Scrutiny of Bills Committee consideration

1.23The Senate Standing Committee for the Scrutiny of Bills (Scrutiny Committee) assessed the NRM Bills for their effect on individual rights, liberties and obligations, and on parliamentary scrutiny.
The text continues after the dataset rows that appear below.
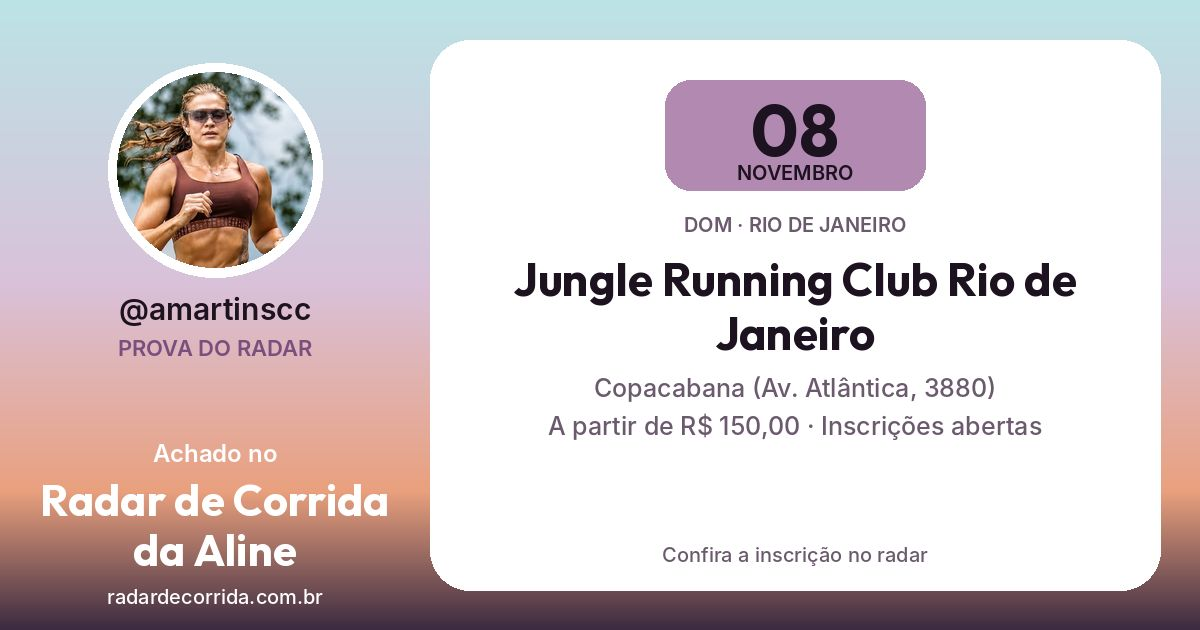
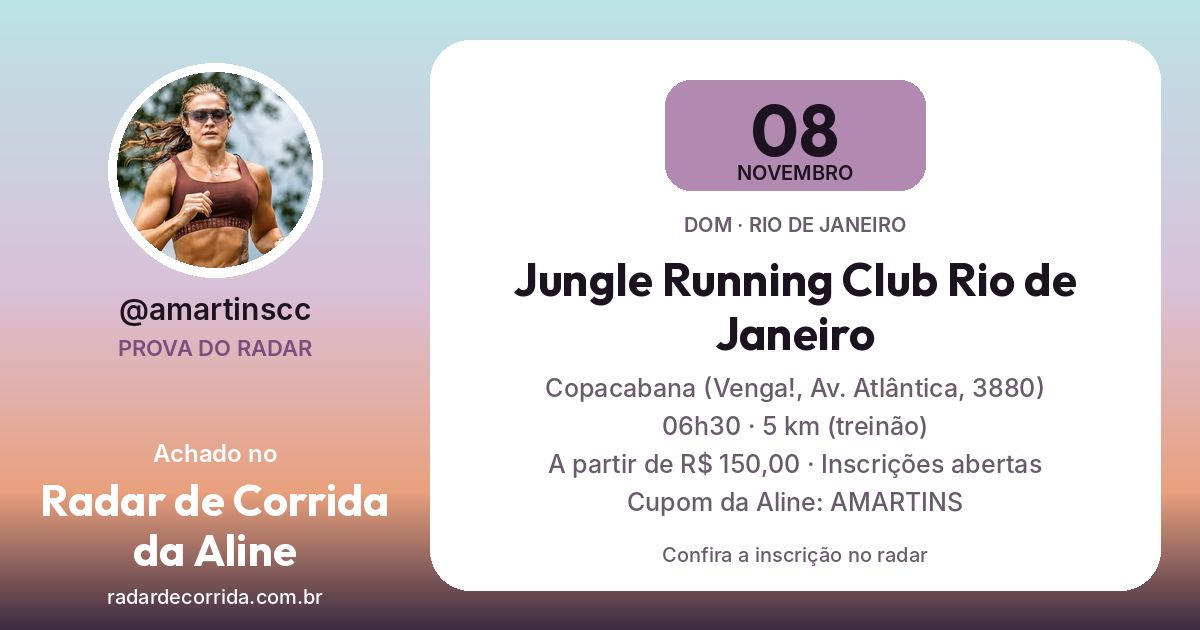
Jungle Running Club Rio com dados oficiais e cupom da Aline; cupom por prova
Claude-Session: https://claude.ai/code/session_01AmnfUhjH3e8qUhmooWSXSi

Changed region(s): [[0.4317, 0.6032, 0.8633, 0.6937], [0.4625, 0.7238, 0.8633, 0.754], [0.5242, 0.7841, 0.8017, 0.8143]]

diff --git a/prova/jungle-running-club-rio-de-janeiro-2026-11-08/index.html b/prova/jungle-running-club-rio-de-janeiro-2026-11-08/index.html
@@ -4,14 +4,14 @@
 <meta charset="utf-8">
 <meta name="viewport" content="width=device-width,initial-scale=1">
 <title>Jungle Running Club Rio de Janeiro – 8 de novembro de 2026, Rio de Janeiro · Radar de Corrida</title>
-<meta name="description" content="08 de novembro de 2026 · Copacabana (Av. Atlântica, 3880) · Inscrições abertas. Achado no Radar de Corrida da Aline.">
+<meta name="description" content="08 de novembro de 2026 · Copacabana (Venga!, Av. Atlântica, 3880) · 5 km (treinão) · Inscrições abertas. Cupom da Aline na inscrição: AMARTINS. Achado no Radar de Corrida da Aline.">
 <meta name="robots" content="index,follow,max-image-preview:large">
 <link rel="canonical" href="https://radardecorrida.com.br/prova/jungle-running-club-rio-de-janeiro-2026-11-08/">
 <meta property="og:type" content="website">
 <meta property="og:locale" content="pt_BR">
 <meta property="og:site_name" content="Radar de Corrida da Aline">
 <meta property="og:title" content="Jungle Running Club Rio de Janeiro">
-<meta property="og:description" content="08 de novembro de 2026 · Copacabana (Av. Atlântica, 3880) · Inscrições abertas. Achado no Radar de Corrida da Aline.">
+<meta property="og:description" content="08 de novembro de 2026 · Copacabana (Venga!, Av. Atlântica, 3880) · 5 km (treinão) · Inscrições abertas. Cupom da Aline na inscrição: AMARTINS. Achado no Radar de Corrida da Aline.">
 <meta property="og:url" content="https://radardecorrida.com.br/prova/jungle-running-club-rio-de-janeiro-2026-11-08/">
 <meta property="og:image" content="https://radardecorrida.com.br/og/prova-jungle-running-club-rio-de-janeiro-2026-11-08.jpg">
 <meta property="og:image:secure_url" content="https://radardecorrida.com.br/og/prova-jungle-running-club-rio-de-janeiro-2026-11-08.jpg">
@@ -23,7 +23,7 @@
 <meta name="theme-color" content="#BBE3E5">
 <link rel="icon" type="image/png" href="/favicon.png">
 <style>*{box-sizing:border-box}body{margin:0;font-family:"Plus Jakarta Sans",system-ui,-apple-system,"Segoe UI",sans-serif;background:#F6F0F6 linear-gradient(180deg,#BBE3E5 0,#D9C1D9 360px,#F6F0F6 720px) no-repeat;color:#1D1220;padding:24px 16px 40px}.c{max-width:560px;margin:0 auto;display:flex;flex-direction:column;gap:14px}img{width:100%;height:auto;border-radius:18px;display:block}h1{font:800 28px/1.1 system-ui,sans-serif;margin:0}p{margin:0;color:#6B5A6E}a.b{display:block;text-align:center;padding:13px 18px;border-radius:999px;text-decoration:none;font-weight:700}a.p{background:#B28AB1;color:#1D1220}a.s{background:#fff;color:#7A4E7D;border:1.5px solid #B28AB1}.x{text-align:center;font-size:14px}.x a{color:#7A4E7D}.n{background:#FFF0DC;color:#9A5B00;padding:10px 14px;border-radius:14px;font-weight:600}</style>
-<script type="application/ld+json">{"@context": "https://schema.org", "@type": "SportsEvent", "name": "Jungle Running Club Rio de Janeiro", "startDate": "2026-11-08", "eventAttendanceMode": "https://schema.org/OfflineEventAttendanceMode", "eventStatus": "https://schema.org/EventScheduled", "sport": "Corrida de rua", "location": {"@type": "Place", "name": "Copacabana (Av. Atlântica, 3880)", "address": {"@type": "PostalAddress", "addressRegion": "RJ", "addressCountry": "BR", "addressLocality": "Rio de Janeiro", "streetAddress": "Copacabana (Av. Atlântica, 3880)"}}, "image": ["https://radardecorrida.com.br/og/prova-jungle-running-club-rio-de-janeiro-2026-11-08.jpg"], "description": "08 de novembro de 2026 · Copacabana (Av. Atlântica, 3880) · Inscrições abertas. Achado no Radar de Corrida da Aline.", "url": "https://radardecorrida.com.br/prova/jungle-running-club-rio-de-janeiro-2026-11-08/", "offers": {"@type": "Offer", "url": "https://www.boracorrerbrasil.com.br/rio-de-janeiro/corrida/jungle-running-club-rio-de-janeiro-2026-11-08", "availability": "https://schema.org/InStock"}}</script>
+<script type="application/ld+json">{"@context": "https://schema.org", "@type": "SportsEvent", "name": "Jungle Running Club Rio de Janeiro", "startDate": "2026-11-08T06:30:00-03:00", "eventAttendanceMode": "https://schema.org/OfflineEventAttendanceMode", "eventStatus": "https://schema.org/EventScheduled", "sport": "Corrida de rua", "location": {"@type": "Place", "name": "Copacabana (Venga!, Av. Atlântica, 3880)", "address": {"@type": "PostalAddress", "addressRegion": "RJ", "addressCountry": "BR", "addressLocality": "Rio de Janeiro", "streetAddress": "Copacabana (Venga!, Av. Atlântica, 3880)"}}, "image": ["https://radardecorrida.com.br/og/prova-jungle-running-club-rio-de-janeiro-2026-11-08.jpg"], "description": "08 de novembro de 2026 · Copacabana (Venga!, Av. Atlântica, 3880) · 5 km (treinão) · Inscrições abertas. Cupom da Aline na inscrição: AMARTINS. Achado no Radar de Corrida da Aline.", "url": "https://radardecorrida.com.br/prova/jungle-running-club-rio-de-janeiro-2026-11-08/", "offers": {"@type": "Offer", "url": "https://www.sympla.com.br/evento/jungle-running-club-rio-de-janeiro/3623546", "availability": "https://schema.org/InStock"}}</script>
 <script>if(/[?&]c=1(&|$)/.test(location.search))location.replace("/#prova=jungle-running-club-rio-de-janeiro-2026-11-08");</script>
 </head>
 <body>
@@ -31,9 +31,9 @@
 
 <img src="/og/prova-jungle-running-club-rio-de-janeiro-2026-11-08.jpg" alt="Jungle Running Club Rio de Janeiro" width="1200" height="630">
 <h1>Jungle Running Club Rio de Janeiro</h1>
-<p>08 de novembro de 2026 · Copacabana (Av. Atlântica, 3880) · Inscrições abertas. Achado no Radar de Corrida da Aline.</p>
+<p>08 de novembro de 2026 · Copacabana (Venga!, Av. Atlântica, 3880) · 5 km (treinão) · Inscrições abertas. Cupom da Aline na inscrição: AMARTINS. Achado no Radar de Corrida da Aline.</p>
 <a class="b p" href="/#prova=jungle-running-club-rio-de-janeiro-2026-11-08">Ver no Radar de Corrida da Aline</a>
-<a class="b s" href="https://www.boracorrerbrasil.com.br/rio-de-janeiro/corrida/jungle-running-club-rio-de-janeiro-2026-11-08" target="_blank" rel="noopener">Ver inscrição</a>
+<a class="b s" href="https://www.sympla.com.br/evento/jungle-running-club-rio-de-janeiro/3623546" target="_blank" rel="noopener">Ver inscrição</a>
 <p class="x"><a href="/calculadora-de-pace/">Calcule seu pace e a previsão de tempo para a prova</a></p>
 </main>
 </body>

diff --git a/index.html b/index.html
@@ -338,6 +338,10 @@ section h2{font:800 22px/1 var(--display);margin:8px 0 10px}
 .partner .pcopy{align-self:flex-start;margin-top:6px;display:inline-flex;align-items:center;gap:8px;background:var(--surface);color:var(--ink);border:1.5px dashed var(--mauve);font:600 13px var(--body);padding:7px 12px;border-radius:999px;cursor:pointer}
 .partner .pcopy b{letter-spacing:.06em}
 .partner .pcopy small{color:var(--accent);font-weight:700;font-size:11px}
+.deal .rcup{display:flex;flex-wrap:wrap;align-items:center;gap:6px 10px;margin-top:8px;font-size:13px;color:var(--accent);font-weight:600}
+.deal .rcup .pcopy{display:inline-flex;align-items:center;gap:8px;background:var(--surface);color:var(--ink);border:1.5px dashed var(--mauve);font:600 13px var(--body);padding:7px 12px;border-radius:999px;cursor:pointer}
+.deal .rcup .pcopy b{letter-spacing:.06em}
+.deal .rcup .pcopy small{color:var(--accent);font-weight:700;font-size:11px}
 .partner a.arrow{text-decoration:none}
 
 /* Fotos da Aline nos cards */
@@ -3082,10 +3086,14 @@ section h2{font:800 22px/1 var(--display);margin:8px 0 10px}
    "uf": "RJ",
    "data": "2026-11-08",
    "nome": "Jungle Running Club Rio de Janeiro",
-   "local": "Copacabana (Av. Atlântica, 3880)",
-   "link": "https://www.boracorrerbrasil.com.br/rio-de-janeiro/corrida/jungle-running-club-rio-de-janeiro-2026-11-08",
+   "local": "Copacabana (Venga!, Av. Atlântica, 3880)",
+   "link": "https://www.sympla.com.br/evento/jungle-running-club-rio-de-janeiro/3623546",
    "status": "aberta",
-   "valor": 150
+   "valor": 150,
+   "hora": "06:30",
+   "distancias": "5 km (treinão)",
+   "cupom": "AMARTINS",
+   "capa": "https://images.sympla.com.br/6ad683228eb96-lg.png"
   },
   {
    "uf": "RJ",
@@ -8215,6 +8223,22 @@ section h2{font:800 22px/1 var(--display);margin:8px 0 10px}
       add('Largada:', p.hora ? p.hora.replace(':','h') : null);
       add('Distâncias:', p.distancias);
       add('A partir de:', p.valor===0 ? 'gratuita' : (typeof p.valor==='number' ? brl(p.valor) : null));
+      if(p.cupom){ // cupom da Aline para a inscrição (só manual)
+        const rc = document.createElement('div'); rc.className = 'rcup';
+        const cp = document.createElement('button'); cp.type = 'button'; cp.className = 'pcopy';
+        cp.innerHTML = 'Cupom <b></b> <small>copiar</small>'; cp.querySelector('b').textContent = p.cupom;
+        cp.setAttribute('aria-label', 'Copiar cupom ' + p.cupom);
+        cp.addEventListener('click', async ev => {
+          ev.preventDefault(); ev.stopPropagation();
+          const msg = cp.querySelector('small');
+          try{ await navigator.clipboard.writeText(p.cupom); msg.textContent = 'copiado!'; }
+          catch(e){ const r = document.createRange(); r.selectNodeContents(cp.querySelector('b')); const s = getSelection(); s.removeAllRanges(); s.addRange(r); msg.textContent = 'selecionado'; }
+          setTimeout(()=>{ msg.textContent = 'copiar'; }, 2200);
+          if(window.posthog) posthog.capture('cupom_copiado', {parceiro: p.nome, cupom: p.cupom, tipo: 'prova'});
+        });
+        const lb = document.createElement('span'); lb.textContent = 'Desconto com o cupom da Aline na inscrição';
+        rc.append(lb, cp); el.querySelector('.info').insertBefore(rc, el.querySelector('.links'));
+      }
       el.querySelector('.ins').href = p.link;
       const cal = el.querySelector('.cal');
       if(p.status==='esgotada') cal.remove(); else cal.href = calLink(p);
@@ -8403,6 +8427,7 @@ section h2{font:800 22px/1 var(--display);margin:8px 0 10px}
       const stt = ST[p.status] || '';
       const last = [pr, stt].filter(Boolean).join(' · ');
       if(last) info.push(last);
+      if(p.cupom) info.push('Cupom da Aline: ' + p.cupom);
       c.fillStyle = '#6B5A6E'; c.font = '600 38px ' + B;
       info.forEach(line => { const k = wrap(c, line, cx, yy, cw-120, 48, 2); yy += k*48 + 16; });
       if(p.aline){ c.fillStyle = '#B28AB1'; rr(c,cx-300,y0+ch-150,600,70,35); c.fill(); c.fillStyle = '#1D1220'; c.font = '800 34px ' + B; c.fillText('★ A Aline vai correr', cx, y0+ch-100); }
@@ -8447,7 +8472,7 @@ section h2{font:800 22px/1 var(--display);margin:8px 0 10px}
     // link da página do item no radar (a prévia no WhatsApp mostra a imagem e o título; o toque abre o radar)
     shKind = o ? 'tenis' : p ? 'prova' : ''; shSlug = (o||p||{}).slug || '';
     shLink = shSlug ? RADAR_URL + shKind + '/' + shSlug + '/?c=1' : RADAR_URL;
-    if(p){ const [yy,mm,dd] = p.data.split('-'); shTxt = p.nome + ' · ' + dd + '/' + mm + (p.local ? ' · ' + p.local : '') + (p.aline ? ' · a Aline vai correr!' : ''); }
+    if(p){ const [yy,mm,dd] = p.data.split('-'); shTxt = p.nome + ' · ' + dd + '/' + mm + (p.local ? ' · ' + p.local : '') + (p.aline ? ' · a Aline vai correr!' : '') + (p.cupom ? ' · cupom ' + p.cupom + ' na inscrição' : ''); }
     else if(o){ shTxt = o.nome + ' por ' + brl(o.preco) + ' (-' + o.off + '%) na ' + o.loja + (o.cupom ? ', cupom ' + o.cupom : ''); }
     else shTxt = 'Provas e ofertas de corrida todos os dias';
     shTxt += '\nAchado no Radar de Corrida da Aline 👉';

diff --git a/src/template.html b/src/template.html
@@ -284,6 +284,10 @@ section h2{font:800 22px/1 var(--display);margin:8px 0 10px}
 .partner .pcopy{align-self:flex-start;margin-top:6px;display:inline-flex;align-items:center;gap:8px;background:var(--surface);color:var(--ink);border:1.5px dashed var(--mauve);font:600 13px var(--body);padding:7px 12px;border-radius:999px;cursor:pointer}
 .partner .pcopy b{letter-spacing:.06em}
 .partner .pcopy small{color:var(--accent);font-weight:700;font-size:11px}
+.deal .rcup{display:flex;flex-wrap:wrap;align-items:center;gap:6px 10px;margin-top:8px;font-size:13px;color:var(--accent);font-weight:600}
+.deal .rcup .pcopy{display:inline-flex;align-items:center;gap:8px;background:var(--surface);color:var(--ink);border:1.5px dashed var(--mauve);font:600 13px var(--body);padding:7px 12px;border-radius:999px;cursor:pointer}
+.deal .rcup .pcopy b{letter-spacing:.06em}
+.deal .rcup .pcopy small{color:var(--accent);font-weight:700;font-size:11px}
 .partner a.arrow{text-decoration:none}
 
 /* Fotos da Aline nos cards */
@@ -822,6 +826,22 @@ __DATA__
       add('Largada:', p.hora ? p.hora.replace(':','h') : null);
       add('Distâncias:', p.distancias);
       add('A partir de:', p.valor===0 ? 'gratuita' : (typeof p.valor==='number' ? brl(p.valor) : null));
+      if(p.cupom){ // cupom da Aline para a inscrição (só manual)
+        const rc = document.createElement('div'); rc.className = 'rcup';
+        const cp = document.createElement('button'); cp.type = 'button'; cp.className = 'pcopy';
+        cp.innerHTML = 'Cupom <b></b> <small>copiar</small>'; cp.querySelector('b').textContent = p.cupom;
+        cp.setAttribute('aria-label', 'Copiar cupom ' + p.cupom);
+        cp.addEventListener('click', async ev => {
+          ev.preventDefault(); ev.stopPropagation();
+          const msg = cp.querySelector('small');
+          try{ await navigator.clipboard.writeText(p.cupom); msg.textContent = 'copiado!'; }
+          catch(e){ const r = document.createRange(); r.selectNodeContents(cp.querySelector('b')); const s = getSelection(); s.removeAllRanges(); s.addRange(r); msg.textContent = 'selecionado'; }
+          setTimeout(()=>{ msg.textContent = 'copiar'; }, 2200);
+          if(window.posthog) posthog.capture('cupom_copiado', {parceiro: p.nome, cupom: p.cupom, tipo: 'prova'});
+        });
+        const lb = document.createElement('span'); lb.textContent = 'Desconto com o cupom da Aline na inscrição';
+        rc.append(lb, cp); el.querySelector('.info').insertBefore(rc, el.querySelector('.links'));
+      }
       el.querySelector('.ins').href = p.link;
       const cal = el.querySelector('.cal');
       if(p.status==='esgotada') cal.remove(); else cal.href = calLink(p);
@@ -1010,6 +1030,7 @@ __DATA__
       const stt = ST[p.status] || '';
       const last = [pr, stt].filter(Boolean).join(' · ');
       if(last) info.push(last);
+      if(p.cupom) info.push('Cupom da Aline: ' + p.cupom);
       c.fillStyle = '#6B5A6E'; c.font = '600 38px ' + B;
       info.forEach(line => { const k = wrap(c, line, cx, yy, cw-120, 48, 2); yy += k*48 + 16; });
       if(p.aline){ c.fillStyle = '#B28AB1'; rr(c,cx-300,y0+ch-150,600,70,35); c.fill(); c.fillStyle = '#1D1220'; c.font = '800 34px ' + B; c.fillText('★ A Aline vai correr', cx, y0+ch-100); }
@@ -1054,7 +1075,7 @@ __DATA__
     // link da página do item no radar (a prévia no WhatsApp mostra a imagem e o título; o toque abre o radar)
     shKind = o ? 'tenis' : p ? 'prova' : ''; shSlug = (o||p||{}).slug || '';
     shLink = shSlug ? RADAR_URL + shKind + '/' + shSlug + '/?c=1' : RADAR_URL;
-    if(p){ const [yy,mm,dd] = p.data.split('-'); shTxt = p.nome + ' · ' + dd + '/' + mm + (p.local ? ' · ' + p.local : '') + (p.aline ? ' · a Aline vai correr!' : ''); }
+    if(p){ const [yy,mm,dd] = p.data.split('-'); shTxt = p.nome + ' · ' + dd + '/' + mm + (p.local ? ' · ' + p.local : '') + (p.aline ? ' · a Aline vai correr!' : '') + (p.cupom ? ' · cupom ' + p.cupom + ' na inscrição' : ''); }
     else if(o){ shTxt = o.nome + ' por ' + brl(o.preco) + ' (-' + o.off + '%) na ' + o.loja + (o.cupom ? ', cupom ' + o.cupom : ''); }
     else shTxt = 'Provas e ofertas de corrida todos os dias';
     shTxt += '\nAchado no Radar de Corrida da Aline 👉';

diff --git a/src/paginas.py b/src/paginas.py
@@ -131,6 +131,7 @@ def imagem(item, tipo, perfil, ofertas_em):
         pr = 'Inscrição gratuita' if item.get('valor') == 0 else ('A partir de ' + brl(item['valor']) if isinstance(item.get('valor'), (int, float)) else None)
         ult = ' · '.join(x for x in [pr, ST.get(item.get('status'), '')] if x)
         if ult: info.append(ult)
+        if item.get('cupom'): info.append('Cupom da Aline: ' + item['cupom'])
         for linha in info:
             for l in quebra(dr, linha, M(25), larg, 1):
                 centro(dr, kx, yy, l, M(25), '#6B5A6E'); yy += 34
@@ -293,7 +294,7 @@ def main():
             lugar = it.get('local') or ''
             if (it.get('uf') or 'RJ') != 'RJ': lugar = ', '.join(x for x in [lugar, (it.get('cidade') or '') + ' - ' + it['uf']] if x)
             partes = [f'{dd:02d} de {MESF[m - 1]} de {y}', lugar, it.get('distancias'), ST.get(it.get('status'))]
-            desc = ' · '.join(x for x in partes if x) + ('. A Aline vai correr!' if it.get('aline') else '.') + ' Achado no Radar de Corrida da Aline.'
+            desc = ' · '.join(x for x in partes if x) + ('. A Aline vai correr!' if it.get('aline') else '.') + (f" Cupom da Aline na inscrição: {it['cupom']}." if it.get('cupom') else '') + ' Achado no Radar de Corrida da Aline.'
             cidade = it.get('cidade') or ('Rio de Janeiro' if (it.get('uf') or 'RJ') == 'RJ' else '')
             tb = f"{it['nome']} – {dd} de {MESF[m - 1]} de {y}" + (f", {cidade}" if cidade else '')
             html_ = pagina('prova', sl, it['nome'], desc, img, f'#prova={sl}', 'Ver inscrição', it.get('link'), True, tb, evento(it, sl, img, desc))

diff --git a/RESUMO.md b/RESUMO.md
@@ -21,6 +21,7 @@ Leia este arquivo antes de mexer no radar. Atualize-o sempre que mudar regras, t
 - `ofertas`: `{loja, nome, marca, preco, de, link, genero}` + `cupom?`, `condicao?`, `foto?`. Foto = URL direta da imagem do próprio modelo/cor na loja (og:image), sem rastreamento; sem foto certa, omitir. Nunca usar AMARTINS em tênis. Links limpos, sem afiliado. Só corrida/running.
 - `provas`: `{uf, data, nome, local, link, status}` + `hora?, distancias?, valor?, cidade?, lat?, lng?, regiao?, capa?`. `capa` = URL https da arte oficial do evento (og:image da página do próprio evento/organizador, conferindo nome e data); a lista mostra a capa e, se faltar ou falhar, o bloco de data. Nunca imagem de página de calendário geral, genérica do site ou de outra edição. Capas não são baixadas: ficam como link para a imagem do organizador. **Cumulativas**: só saem quando a data passa; canceladas ficam com status `cancelada`. Fora do RJ precisa de `cidade` + `lat/lng`.
 - Selo **"A Aline vai correr"** (`"aline": true`): **só manual**. As tarefas nunca põem nem tiram.
+- Cupom da Aline numa prova (`"cupom": "AMARTINS"`, desde 22/10/2026, primeira: Jungle Running Club Rio, 08/11): **só manual**. O cartão mostra "Desconto com o cupom da Aline na inscrição" com botão de copiar (evento `cupom_copiado` com `tipo: prova`); entra também na imagem de story, no texto de compartilhar e na página/prévia da prova. As tarefas nunca põem, tiram nem mudam.
 - Na aba Provas: cada prova tem botão de compartilhar e o filtro **"A Aline vai correr"** mostra só as provas com `aline: true`.
 
 ## Páginas de compartilhamento (desde 16/10/2026)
The Scrutiny Committee observed that ‘much of the detail of how the nature repair market will operate is not set out within the bill but is instead left to delegated legislation.’[24] The Scrutiny Committee queried:

the need to leave details about the scheme to delegated legislation;

why some of the delegated legislation that would be enabled by the bill would not be subject to disallowance;

why some reports which would be required by the bill would not be tabled in Parliament;

why immunity from liability for damages had been conferred on a broad class of persons;

why the Regulator was empowered to delegate responsibilities to an Executive Level 2 employee rather than an Senior Executive Service employee.[25]

1.24In response, the Minister for the Environment and Water, the Hon Tanya Plibersek MP, advised that the approach:

provides flexibility to adapt the framework to different kinds of projects, and allows for public consultation, co-design with stakeholders, and technological advancements.

protects commercial information from being tabled in Parliament.

protects persons who act in good faith to ensure efficient and effective administration of the bill.

allows powers to be delegated to officials that hold relevant expertise and ensure efficiency in the administration of the scheme.[26]

1.25The Scrutiny Committee did not consider that the minister's responses provided sufficient justification.[27]

Structure of the report

1.26This report comprises two chapters:

Chapter 1 provides background information on the inquiry and the bills.

Chapter 2 canvasses the key issues raised by inquiry participants and provides the committee’s views and recommendation.


[1]Journals of the Senate, No. 45, 30 March 2023, p. 1291.

[2]Journals of the Senate, No. 57, 31 July 2023, p. 1636.

[3]Journals of the Senate, No. 77, 6 November 2023, p. 2213.

[4]Nature Repair Market Bill 2023, Revised Explanatory Memorandum, p. 5.

[5]Nature Repair Market Bill 2023, Revised Explanatory Memorandum, p. 13.

[6]Nature Repair Market Bill 2023, Revised Explanatory Memorandum, p. 6.

[7]Nature Repair Market Bill 2023, Revised Explanatory Memorandum, p. 8.

[8]Nature Repair Market Bill 2023, Revised Explanatory Memorandum, p. 3.

[9]Nature Repair Market Bill 2023, Revised Explanatory Memorandum, p. 3.

[10]Nature Repair Market (Consequential Amendments) Bill 2023, Explanatory Memorandum, p. 1.

[11]Department of Climate Change, Energy, the Environment and Water (DCCEEW), Nature Repair Market (accessed 29 November 2023).

[12]Professor Graeme Samuel, Independent Review of the EPBC Act Final Report, October 2020, p. iii.

[13]DCCEEW, Nature Repair Market (accessed 29 November 2023).

[14]Nature Repair Market Bill 2023, Revised Explanatory Memorandum, p. 9.

[15]Standing Committee for the Scrutiny of Bills, Scrutiny Digest 8 of 2023, 8 August 2023, p. 58.

[16]Nature Repair Market Bill 2023, Explanatory Memorandum, pp. 3 and 52.

[17]Department of Agriculture, Fisheries and Forestry, Agriculture Biodiversity Stewardship Package (accessed 29 November 2023).

[18]DCCEEW, Policy Impact Assessment, March 2023, p. 13.

[19]DCCEEW, Policy Impact Assessment, March 2023, p. 13.

[20]DCCEEW, Agriculture Biodiversity Stewardship, (accessed 29 November 2023).

[21]Votes and Proceedings, No. 67, 21 June 2023, pp. 826−828.

[22]Nature Repair Market Bill 2023, Revised Explanatory Memorandum, p. 9.

[23]Parliamentary Joint Committee on Human Rights,Human rights scrutiny report: Report 5 of 2023, 9May 2023, p. 5.

[24]Standing Committee for the Scrutiny of Bills,Scrutiny Digest 8 of 2023, 2 August 2023, p. 57.

[25]Standing Committee for the Scrutiny of Bills,Scrutiny Digest 8 of 2023, 2 August 2023, pp. 57–67.

[26]Standing Committee for the Scrutiny of Bills,Scrutiny Digest 8 of 2023, 2 August 2023, pp. 57–67.

[27]Standing Committee for the Scrutiny of Bills,Scrutiny Digest 8 of 2023, 2 August 2023, pp. 57–67.